I embraced this Pilates-practicing pitcher for the Chicago Cubs as the poster guy for my How to Get Your Groove Back class because just a few years ago he almost gave up baseball for fear he had lost his groove. I figured if he could have such a phenomenal comeback, maybe I could too.
It really helped boost my credibility with the group that the Cubs went on to win the World Series (so actually the whole team qualifies for People of the Year), proving that it is possible to get your groove back in a remarkable way.
I also have to give a shout out to Nicole at Zappos. She completely restored my faith in customer service. Bob ordered a pair of boots for me as a Christmas gift that I needed to exchange. Or course the pair I wanted to exchange them for were a wee bit more expensive. (Okay, $50 more.)
“Not to worry,” Nicole said, “You know what? I’m going to do an even exchange. This is my favorite part of my job. I get to make these decisions and I’ll send the new boots out tomorrow. Just send the other ones back within 14 days.” Happy Shoe Year, indeed!
What disrupted your life or changed life as you know it? For better or for worse, what forced you to do things differently? Hands down, Ruby O’Riley, the red lab puppy changed my life and disrupted my sleep patterns forever.
What were some of the biggest surprises of the year? These can be on a global level and a personal level. Did I mention the Cubs winning the World Series? Or the election?
On a personal level, running into 4 different people from my college years on 4 separate occasions in 4 different locations across the country and Canada was surprising. They reminded me of things I’d long forgotten and made me realize that even when I didn’t think I knew what I wanted to be when I grew up, the clues were there all along.
What were the biggest innovations or experiences that moved your life forward? What catapulted your career, your relationships, your health, or your finances to new heights?
My treadmill desk and standing desk continue to revolutionize the way I work. Creating a How to Get Your Groove Back Facebook group along facilitating the Get Stuff Done 1×31 and Here to the New Year in Good Cheer challenges forced me to learn technology on the fly. Nothing incites innovation more than publicly committing to do something.
The Gathering of Wayfinders conference in Austin and the Experience Product Masterclass I just completed changed my business model. Listening to TED talks and attending TEDx Naperville as well as participating in Brené Brown’s Daring Leadership and Leaders Rising courses kept me current on all kinds of topics.

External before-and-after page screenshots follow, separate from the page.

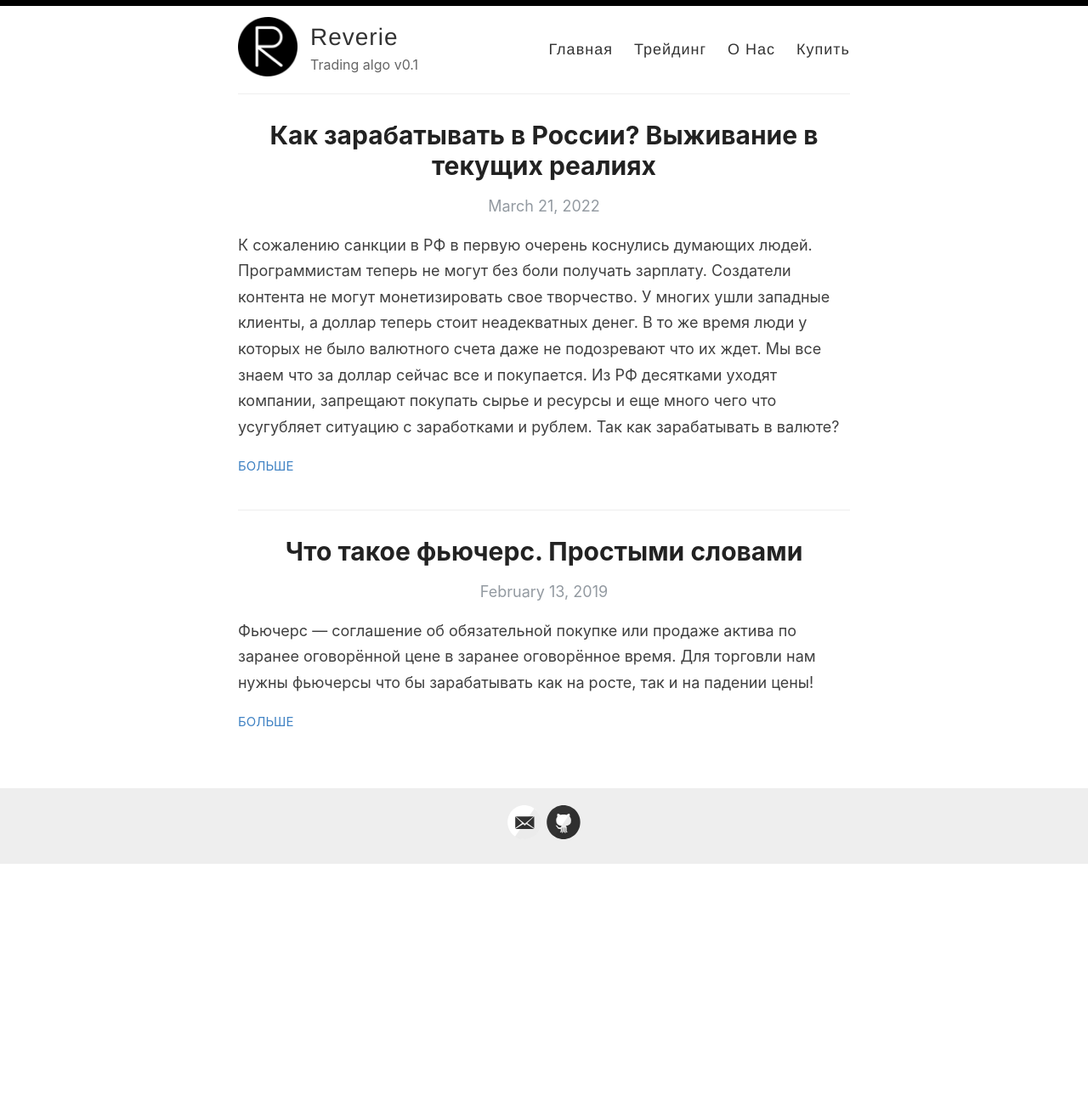
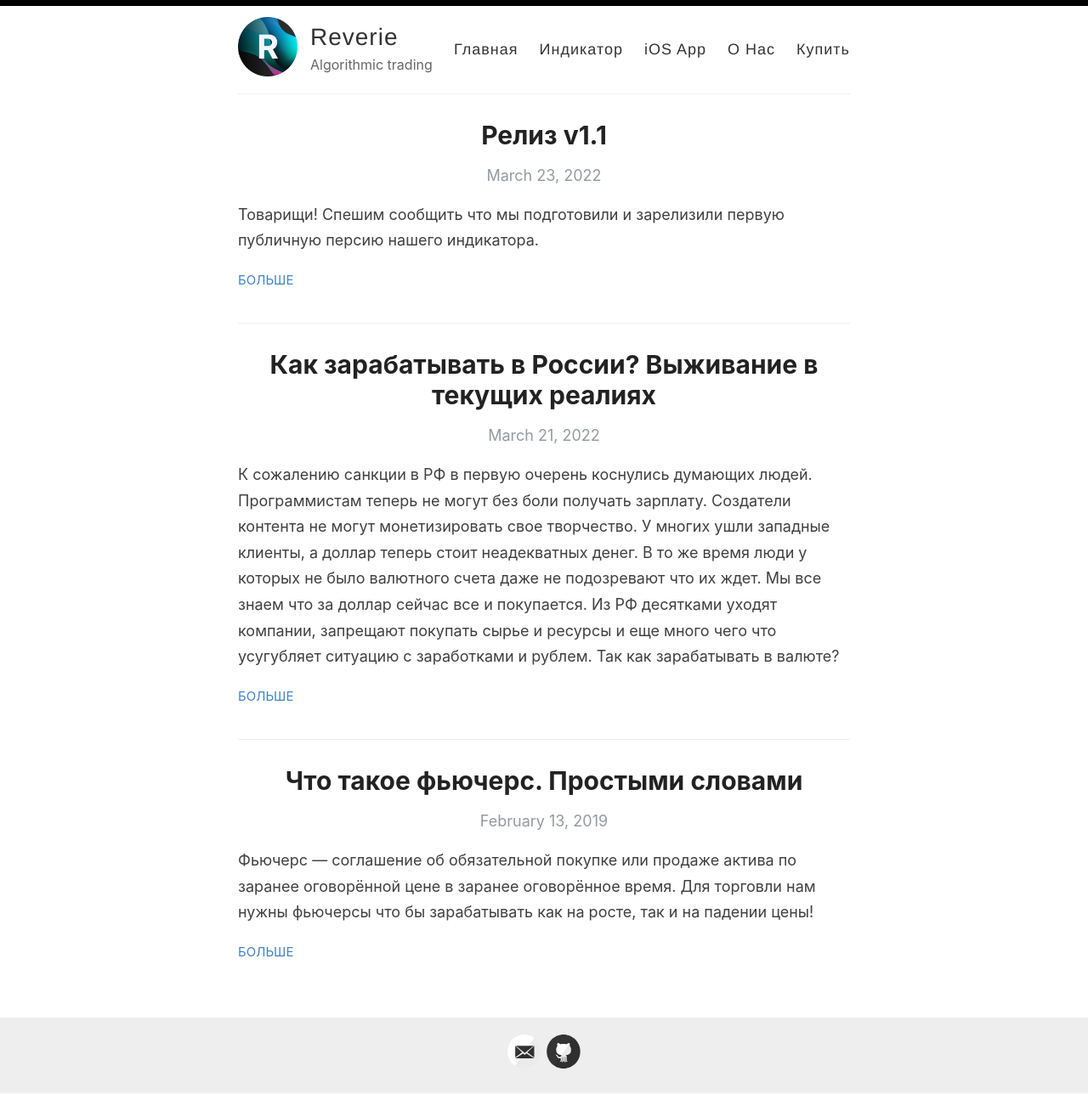
Before and after one commit to udevwork/Reverie, a Jekyll site: the page built from index.html, in a window 1280 px wide. Shown: the whole page at 85% size. Built offline with Jekyll 4.4.1, drawn with Linux system fonts in a browser that asks for light colours; the list of posts is cut into pages by our own code; before the commit the page ends 1018 px from its top, so only the background shows below that.

Commit message:
add new pages

```diff
--- a/_config.yml
+++ b/_config.yml
@@ -9,7 +9,7 @@
 author: Denis Kotelnykov
 
 # Short bio or description (displayed in the header)
-description: Trading algo v0.1
+description: Algorithmic trading
 
 # URL of your avatar or profile pic (you could use your GitHub profile pic)
 avatar: /images/reverie.png
--- a/_layouts/default.html
+++ b/_layouts/default.html
@@ -29,7 +29,8 @@
 
             <nav>
               <a href="{{ site.baseurl }}/">Главная</a>
-              <a href="{{ site.baseurl }}/getting-started">Трейдинг</a>
+              <a href="{{ site.baseurl }}/getting-started">Индикатор</a>
+              <a href="{{ site.baseurl }}/order-book-trading">iOS App</a>
               <a href="{{ site.baseurl }}/about">О Нас</a>
               <a href='https://t.me/engineerios'>Купить</a>
             </nav>
--- /dev/null
+++ b/_posts/2022-03-23-releasev1.md
@@ -0,0 +1,14 @@
+---
+layout: post
+title: Релиз v1.1
+categories: Индикатор
+---
+
+Товарищи! Спешим сообщить что мы подготовили и зарелизили первую публичную персию нашего индикатора.
+
+#### В этой версии:
+- Оптимизированная графика. Более удобная для восприятия графическая часть позволяет быстрее принимать решения.
+- Уведомления о покупке и продаже! Теперь это легко настроить. Индикатор будет присылать текст с именем монеты, таймфрейм и в какую сторону открывать позицию.
+- Улучшены настройки. Теперь настроить алгоритм можно более точнее.
+- Доработки самого алгоритма для более точных результатов.
+- Небольшие исправления и багфикс.
```
Also changed, not shown: _pages/order-book-trading.md (added, +55 -0 lines), README.md, images/categories.png (deleted), images/favicon-32x32.png, images/galaxy.jpg (deleted), images/mobile-demo.png (deleted), images/orderbooktrading.jpg (added), images/reverie-text.png (deleted), images/reverie.png, images/search.png (deleted).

They were also some of my biggest investments of time, money, and resources. Fortunately, they payed off in unexpected ways and unlikely connections.
What about you? What were your biggest investments? How did they pay off?
Epic failures are only epic if we don’t learn from them. What were some of yours?
I bought a lot of stuff I didn’t need in hopes that I would become a smarter, richer, younger, thinner, more confident, total badass version of my current self. I also had a challenging start to the school year that proved I have not begun to master the badass boss thing.
Okay, that should get you started. I’ll finish up with the rest of the prompts on Thursday. You can download the above worksheet here. This link will take you to Publitas where you will be able to download the worksheet by clicking on the download button to the left of the page. Or email me at email@example.com with the subject Year in Review in and I’ll email it to you.
I’d love to see what you’re coming up with. Share your highlights in the comments below.